[Version difference data]
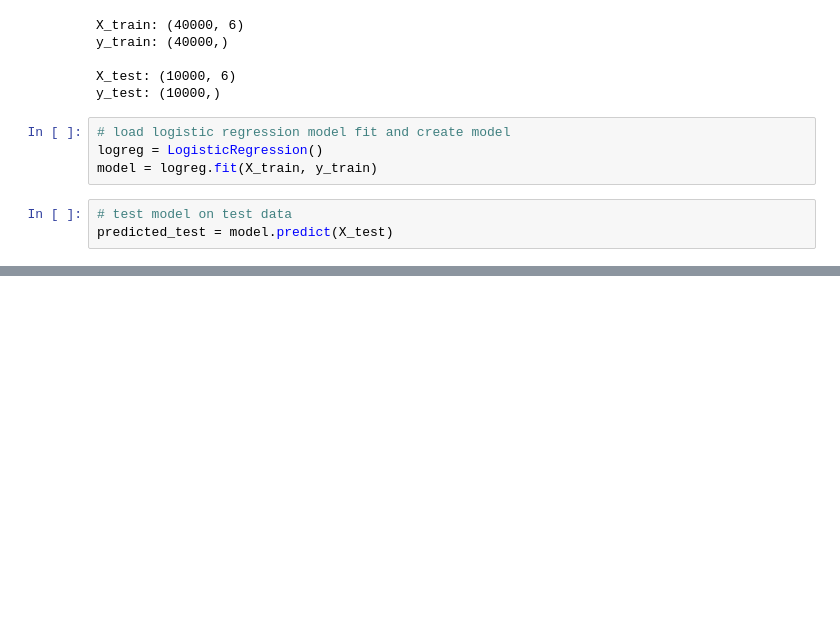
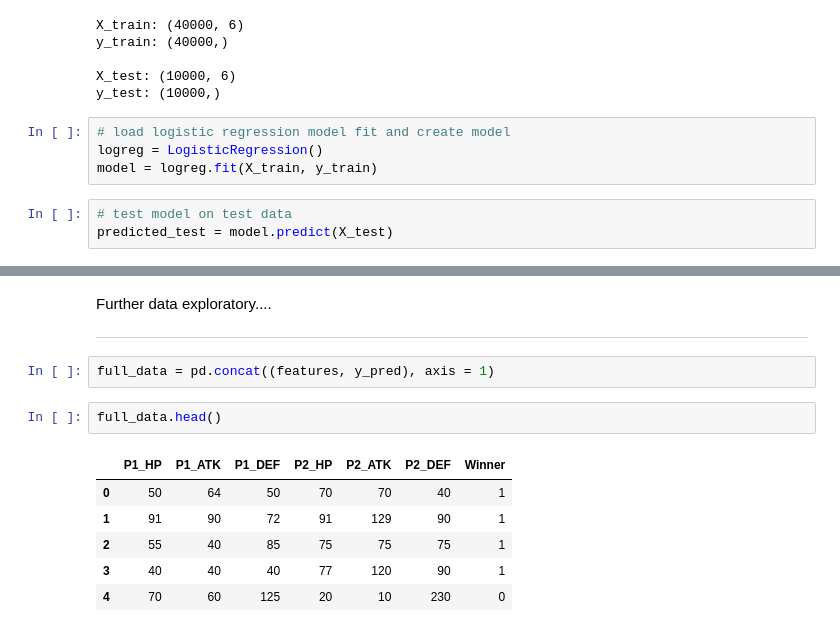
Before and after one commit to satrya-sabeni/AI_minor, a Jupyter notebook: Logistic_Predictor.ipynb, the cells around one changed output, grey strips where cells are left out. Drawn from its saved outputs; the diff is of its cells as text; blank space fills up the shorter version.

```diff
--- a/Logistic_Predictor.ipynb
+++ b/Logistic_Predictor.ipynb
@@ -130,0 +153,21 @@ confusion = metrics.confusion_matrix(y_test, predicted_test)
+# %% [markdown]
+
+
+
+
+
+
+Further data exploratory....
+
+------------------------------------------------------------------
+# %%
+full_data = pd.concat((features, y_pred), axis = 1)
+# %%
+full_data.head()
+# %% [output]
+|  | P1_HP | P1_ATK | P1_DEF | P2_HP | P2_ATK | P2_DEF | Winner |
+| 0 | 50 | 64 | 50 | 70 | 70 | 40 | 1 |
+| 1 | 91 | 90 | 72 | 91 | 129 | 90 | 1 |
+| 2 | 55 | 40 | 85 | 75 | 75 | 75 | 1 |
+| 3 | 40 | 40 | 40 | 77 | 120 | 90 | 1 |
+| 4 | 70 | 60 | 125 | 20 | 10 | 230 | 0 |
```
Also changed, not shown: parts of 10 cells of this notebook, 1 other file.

Your task:
Each entry shown above must be quoted exactly, with its pictures left out.

Answer box:
Before and after one commit to satrya-sabeni/AI_minor, a Jupyter notebook: Logistic_Predictor.ipynb, the cells around one changed output, grey strips where cells are left out. Drawn from its saved outputs; the diff is of its cells as text; blank space fills up the shorter version.

```diff
--- a/Logistic_Predictor.ipynb
+++ b/Logistic_Predictor.ipynb
@@ -130,0 +153,21 @@ confusion = metrics.confusion_matrix(y_test, predicted_test)
+# %% [markdown]
+
+
+
+
+
+
+Further data exploratory....
+
+------------------------------------------------------------------
+# %%
+full_data = pd.concat((features, y_pred), axis = 1)
+# %%
+full_data.head()
+# %% [output]
+|  | P1_HP | P1_ATK | P1_DEF | P2_HP | P2_ATK | P2_DEF | Winner |
+| 0 | 50 | 64 | 50 | 70 | 70 | 40 | 1 |
+| 1 | 91 | 90 | 72 | 91 | 129 | 90 | 1 |
+| 2 | 55 | 40 | 85 | 75 | 75 | 75 | 1 |
+| 3 | 40 | 40 | 40 | 77 | 120 | 90 | 1 |
+| 4 | 70 | 60 | 125 | 20 | 10 | 230 | 0 |
```
Also changed, not shown: parts of 10 cells of this notebook, 1 other file.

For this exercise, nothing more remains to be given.